---- Records
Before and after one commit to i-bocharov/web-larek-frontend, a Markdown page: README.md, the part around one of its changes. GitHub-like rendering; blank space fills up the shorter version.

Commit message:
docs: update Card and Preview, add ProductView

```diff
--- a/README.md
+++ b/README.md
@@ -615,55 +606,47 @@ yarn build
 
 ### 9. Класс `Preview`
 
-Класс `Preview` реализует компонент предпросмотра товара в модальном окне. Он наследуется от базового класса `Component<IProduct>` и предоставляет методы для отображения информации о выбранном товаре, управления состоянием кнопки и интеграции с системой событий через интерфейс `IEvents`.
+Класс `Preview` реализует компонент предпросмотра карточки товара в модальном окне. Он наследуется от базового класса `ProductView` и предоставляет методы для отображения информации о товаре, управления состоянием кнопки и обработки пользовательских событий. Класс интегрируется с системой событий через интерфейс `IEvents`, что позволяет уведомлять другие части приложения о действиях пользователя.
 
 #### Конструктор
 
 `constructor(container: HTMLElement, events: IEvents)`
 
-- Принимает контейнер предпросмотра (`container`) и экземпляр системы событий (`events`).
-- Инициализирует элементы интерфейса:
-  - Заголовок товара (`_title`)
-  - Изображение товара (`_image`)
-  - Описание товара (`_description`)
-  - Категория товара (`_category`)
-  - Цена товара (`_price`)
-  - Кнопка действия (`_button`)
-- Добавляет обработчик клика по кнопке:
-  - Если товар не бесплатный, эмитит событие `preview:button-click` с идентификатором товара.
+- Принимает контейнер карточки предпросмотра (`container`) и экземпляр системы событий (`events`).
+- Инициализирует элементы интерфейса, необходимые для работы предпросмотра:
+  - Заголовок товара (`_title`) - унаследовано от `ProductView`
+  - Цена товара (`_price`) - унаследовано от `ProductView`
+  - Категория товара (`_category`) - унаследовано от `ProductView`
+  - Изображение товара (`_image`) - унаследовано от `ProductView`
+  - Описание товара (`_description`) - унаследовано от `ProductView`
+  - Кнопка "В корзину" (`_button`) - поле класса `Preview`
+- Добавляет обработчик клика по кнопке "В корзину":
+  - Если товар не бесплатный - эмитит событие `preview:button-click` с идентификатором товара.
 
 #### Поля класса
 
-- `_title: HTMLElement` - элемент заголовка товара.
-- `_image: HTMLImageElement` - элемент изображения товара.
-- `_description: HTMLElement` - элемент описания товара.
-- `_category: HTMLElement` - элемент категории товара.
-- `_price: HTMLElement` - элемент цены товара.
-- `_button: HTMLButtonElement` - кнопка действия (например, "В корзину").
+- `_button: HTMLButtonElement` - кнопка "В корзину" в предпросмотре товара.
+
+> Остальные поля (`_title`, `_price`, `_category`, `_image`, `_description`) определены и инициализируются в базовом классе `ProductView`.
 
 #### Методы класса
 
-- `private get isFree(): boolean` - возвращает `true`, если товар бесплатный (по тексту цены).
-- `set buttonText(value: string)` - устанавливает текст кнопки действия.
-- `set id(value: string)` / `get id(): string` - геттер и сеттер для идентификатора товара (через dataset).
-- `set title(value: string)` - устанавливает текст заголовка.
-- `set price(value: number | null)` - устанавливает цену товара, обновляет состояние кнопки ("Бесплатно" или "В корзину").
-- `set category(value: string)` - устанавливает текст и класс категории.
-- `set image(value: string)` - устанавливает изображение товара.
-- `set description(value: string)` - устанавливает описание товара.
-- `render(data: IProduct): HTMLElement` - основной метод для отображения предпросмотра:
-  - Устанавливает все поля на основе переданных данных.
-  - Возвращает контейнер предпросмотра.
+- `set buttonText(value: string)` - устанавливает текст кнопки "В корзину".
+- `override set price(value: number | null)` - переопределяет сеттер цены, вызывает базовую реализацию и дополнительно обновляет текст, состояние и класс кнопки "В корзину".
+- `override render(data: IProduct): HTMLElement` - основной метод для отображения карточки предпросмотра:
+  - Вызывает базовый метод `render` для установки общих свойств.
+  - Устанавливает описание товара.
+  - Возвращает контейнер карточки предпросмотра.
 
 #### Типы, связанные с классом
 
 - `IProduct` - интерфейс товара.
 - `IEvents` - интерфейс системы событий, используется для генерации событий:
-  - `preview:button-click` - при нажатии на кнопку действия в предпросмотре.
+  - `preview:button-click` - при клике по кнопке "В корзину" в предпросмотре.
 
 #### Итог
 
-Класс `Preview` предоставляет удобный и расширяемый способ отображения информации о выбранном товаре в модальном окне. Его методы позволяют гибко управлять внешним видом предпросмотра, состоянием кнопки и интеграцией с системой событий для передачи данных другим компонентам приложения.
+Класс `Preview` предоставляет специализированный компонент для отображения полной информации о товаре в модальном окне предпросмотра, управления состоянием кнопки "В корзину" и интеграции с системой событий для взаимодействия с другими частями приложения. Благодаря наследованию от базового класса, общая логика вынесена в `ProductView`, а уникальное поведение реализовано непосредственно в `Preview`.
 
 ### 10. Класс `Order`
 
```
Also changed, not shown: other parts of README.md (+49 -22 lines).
--------
* **Your task**:
Read the data above. Pull out each line in which the string "унаследовано" appears.

* **Result below**:
+  - Заголовок товара (`_title`) - унаследовано от `ProductView`
+  - Цена товара (`_price`) - унаследовано от `ProductView`
+  - Категория товара (`_category`) - унаследовано от `ProductView`
+  - Изображение товара (`_image`) - унаследовано от `ProductView`
+  - Описание товара (`_description`) - унаследовано от `ProductView`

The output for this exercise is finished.